Where do I go for help?
No Gaudenzia Erie, Inc. client will be discriminated against on the basis of race, creed, religion, sex, national origin, sexual orientation, age, disability, political affiliation, limited English proficiency, previous criminal record or status with regard to political opinion.
Gaudenzia Erie, Inc., in accordance with Federal Regulations, provides preference and/or priority for the treatment of pregnant injection drug users, pregnant substance abusers and injection drug users.
Gaudenzia Erie, Inc. Babies and Children First Program
The Babies and Children First Program helps with the prevention and intervention of drug and alcohol use for at-risk families
What can I expecct as a participant in Babies First?
We help you gain access to medical care, drug and/or alcohol treatment, counseling, housing, employment, and other community services for which you may be eligible. We provide in-office and in-home case management services so accessing our services is easier for you.
We provide information about healthy pregnancy practices, preparation for labor and delivery, caring for baby, and risks associated with drug and/or alcohol use during and after pregnancy.
We can teach you healthy ways to manage stress and ansiety in your everyday life with prenantal, post-partum, and parenting support. We also provide follow-up care to monitor your transition from our services.
Who is eligible?
No single factor can predict whether a person will become addicted to drugs. A combination of genetic, environmental, and developmental factors influences risk for addiction. The more risk factors a person has, the greater the chance that taking drugs can lead to addiction.
Most drugs affect the brain's reward circuit by flooding it with the chemical messenger dopamine. Surges of dopamine in the reward circuit cause the reinforcement of pleasurable but unhealthy activities, leading people to repeat the behavior again and again.
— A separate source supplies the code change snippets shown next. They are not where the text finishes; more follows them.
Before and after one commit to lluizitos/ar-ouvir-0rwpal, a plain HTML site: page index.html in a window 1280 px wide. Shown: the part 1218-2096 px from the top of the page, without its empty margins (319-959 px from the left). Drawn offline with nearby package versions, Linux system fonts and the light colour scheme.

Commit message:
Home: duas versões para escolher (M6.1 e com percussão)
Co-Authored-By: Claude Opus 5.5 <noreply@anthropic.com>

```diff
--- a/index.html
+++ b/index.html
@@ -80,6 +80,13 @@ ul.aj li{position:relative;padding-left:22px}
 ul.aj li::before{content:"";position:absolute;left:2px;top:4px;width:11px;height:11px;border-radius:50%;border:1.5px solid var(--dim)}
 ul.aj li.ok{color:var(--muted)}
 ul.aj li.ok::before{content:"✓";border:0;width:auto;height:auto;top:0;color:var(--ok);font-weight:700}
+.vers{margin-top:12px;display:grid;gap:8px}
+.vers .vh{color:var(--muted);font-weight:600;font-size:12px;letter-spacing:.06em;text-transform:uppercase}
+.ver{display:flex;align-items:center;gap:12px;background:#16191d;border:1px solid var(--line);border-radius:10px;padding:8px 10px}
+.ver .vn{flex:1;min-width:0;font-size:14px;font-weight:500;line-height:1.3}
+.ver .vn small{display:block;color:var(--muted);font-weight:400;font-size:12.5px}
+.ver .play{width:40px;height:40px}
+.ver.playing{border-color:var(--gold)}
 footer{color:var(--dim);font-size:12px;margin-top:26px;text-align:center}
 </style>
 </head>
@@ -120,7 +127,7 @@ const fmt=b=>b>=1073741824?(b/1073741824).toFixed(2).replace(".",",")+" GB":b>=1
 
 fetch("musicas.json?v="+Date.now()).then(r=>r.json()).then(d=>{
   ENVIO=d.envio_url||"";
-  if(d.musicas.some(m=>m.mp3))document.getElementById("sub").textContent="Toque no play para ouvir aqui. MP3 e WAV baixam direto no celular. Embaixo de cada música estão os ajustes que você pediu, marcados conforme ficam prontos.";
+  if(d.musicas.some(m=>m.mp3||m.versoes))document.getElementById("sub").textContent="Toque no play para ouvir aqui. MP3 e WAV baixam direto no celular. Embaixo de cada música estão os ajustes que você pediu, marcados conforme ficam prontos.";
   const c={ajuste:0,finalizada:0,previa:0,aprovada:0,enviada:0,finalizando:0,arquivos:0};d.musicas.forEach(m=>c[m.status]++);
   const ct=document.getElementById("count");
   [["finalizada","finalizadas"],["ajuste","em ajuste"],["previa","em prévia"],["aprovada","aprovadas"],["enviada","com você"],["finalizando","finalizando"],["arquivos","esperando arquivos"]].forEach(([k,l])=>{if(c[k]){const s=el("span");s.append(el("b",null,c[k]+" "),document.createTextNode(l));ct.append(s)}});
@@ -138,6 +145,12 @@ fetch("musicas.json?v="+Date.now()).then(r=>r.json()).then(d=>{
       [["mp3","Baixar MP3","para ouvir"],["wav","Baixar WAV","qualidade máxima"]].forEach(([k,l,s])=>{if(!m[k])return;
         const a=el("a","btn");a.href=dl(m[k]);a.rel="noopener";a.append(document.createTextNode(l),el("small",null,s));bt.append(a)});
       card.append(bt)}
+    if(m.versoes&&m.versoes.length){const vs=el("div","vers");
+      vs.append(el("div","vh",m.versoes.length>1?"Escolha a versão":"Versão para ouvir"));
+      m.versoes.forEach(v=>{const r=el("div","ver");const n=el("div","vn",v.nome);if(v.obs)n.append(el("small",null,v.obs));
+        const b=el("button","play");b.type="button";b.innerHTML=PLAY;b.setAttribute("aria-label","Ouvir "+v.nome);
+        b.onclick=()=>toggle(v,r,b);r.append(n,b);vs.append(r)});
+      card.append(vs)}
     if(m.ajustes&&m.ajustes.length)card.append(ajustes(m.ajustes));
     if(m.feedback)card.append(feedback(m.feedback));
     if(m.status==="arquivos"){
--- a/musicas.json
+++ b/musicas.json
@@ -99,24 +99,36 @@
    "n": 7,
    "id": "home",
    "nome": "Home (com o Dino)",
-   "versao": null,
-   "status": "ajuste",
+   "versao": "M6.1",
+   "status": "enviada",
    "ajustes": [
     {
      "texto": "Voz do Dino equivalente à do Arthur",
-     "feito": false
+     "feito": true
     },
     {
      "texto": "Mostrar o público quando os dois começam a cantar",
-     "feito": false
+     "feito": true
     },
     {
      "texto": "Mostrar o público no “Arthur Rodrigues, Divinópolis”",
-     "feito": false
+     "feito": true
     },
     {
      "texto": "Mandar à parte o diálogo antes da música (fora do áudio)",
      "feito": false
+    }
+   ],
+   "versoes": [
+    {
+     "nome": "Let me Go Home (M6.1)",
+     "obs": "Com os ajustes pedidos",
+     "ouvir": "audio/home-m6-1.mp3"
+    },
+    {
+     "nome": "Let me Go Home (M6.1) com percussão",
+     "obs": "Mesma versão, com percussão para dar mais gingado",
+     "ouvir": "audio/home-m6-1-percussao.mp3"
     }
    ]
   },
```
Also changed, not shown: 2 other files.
Over time, the brain adjusts to the excess dopamine, which reduces the high that the person feels compared to the high they felt when first taking the drug—an effect known as tolerance. They might take more of the drug, trying to achieve the same dopamine high.